second-year player Asa Jackson and rookies Marc Anthony and Moe Lee will also compete for spots.
This qualifies as old news but the Ravens officially picked up $2.5 million of salary cap space over the weekend because of their release of Pollard with a post-June 1 designation. They are now just over $4 million under the salary cap. A bit of that room will go to signing safety Matt Elam and Williams, the only two remaining unsigned draft picks, but the Ravens still will have enough left over to address an area of need. I would think at some point that the Ravens will either trade or sign an experienced wide receiver or add some depth at middle linebacker.
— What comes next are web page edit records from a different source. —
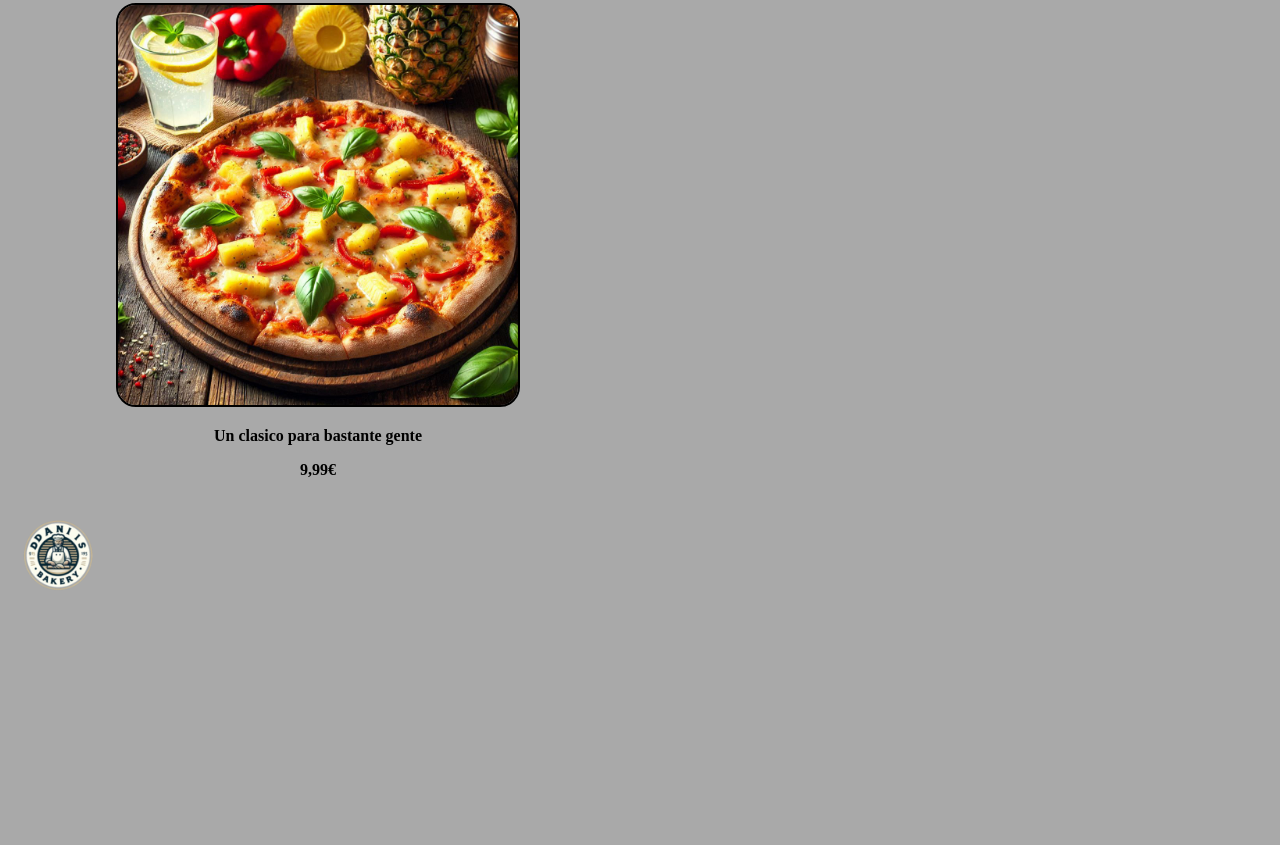
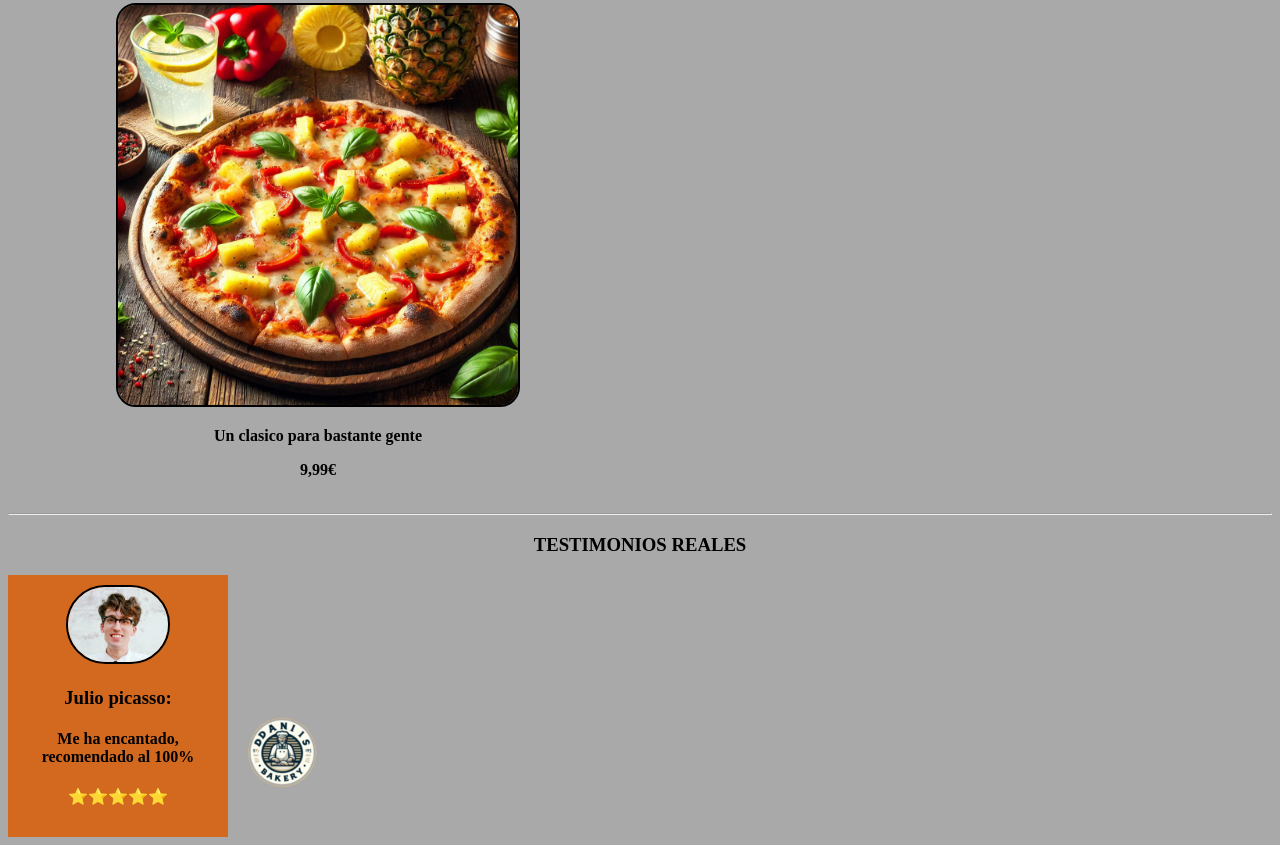
Before and after one commit to AngelRuizGarcia/Reto_HTML_CSS, a plain HTML site: page pizzas.html in a window 1280 px wide. Shown: the part 2909-3754 px from the top of the page. Before the commit the page ends 3526 px from the top, so only its background shows below. Drawn offline with Linux system fonts and the light colour scheme.

Commit message:
dbfddbbdbb

```diff
--- a/estilos/estilosProductos.css
+++ b/estilos/estilosProductos.css
@@ -122,3 +122,24 @@ header  {
     border: 2px solid black;
     cursor: pointer;
 }
+
+h3 {
+    text-align: center;
+}
+.testimonios {
+    background-color: chocolate;
+    display: inline-block;
+    width: 220px;
+    text-align: center;
+    padding: 10px;
+    box-sizing: border-box;
+    justify-content: center;
+    font-weight: bold;
+    position: relative;
+}
+.perfiltestimonio{
+    width: 100px;
+    border-radius: 70px;
+    border: 2px solid black;
+
+}
--- a/pizzas.html
+++ b/pizzas.html
@@ -141,6 +141,14 @@
                     </div>
                 </section>
             </article>
+                <hr>
+                <h3> TESTIMONIOS REALES </h3>
+            <section class="testimonios">
+                <img class="perfiltestimonio" src="testigos/testigo1.avif" alt="">
+                <h3> Julio picasso:</h3>
+                  <h4>Me ha encantado, recomendado al 100%</h4>
+                  <h4>⭐⭐⭐⭐⭐</h4>
+              </section>
             <a href="index.html"> <img class="imglogo" src="./imagenes/logo.png" alt="imagen del logo"> </a>
         </main>
     </body>
```
Also changed, not shown: testigos/testigo1.avif (added).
Thankfully, the fallout following agent Joe Linta's comments to USA Today that the Ravens were "dumb" not to sign his client, Joe Flacco, before last season finally appears to be over. I see no reason to revisit the situation but I do find it humorous that there is a perception that the Ravens are overwhelmed with regret about how this is all worked out. Sure, it cost them a lot more money than it would have if they had signed Flacco to a contract extension six or seven months earlier. But do you think any of their top decision makers are losing any sleep over it? Exactly four months ago today, they watched a motivated Flacco lead the team to a Super Bowl. I'd say it worked out fine for both sides.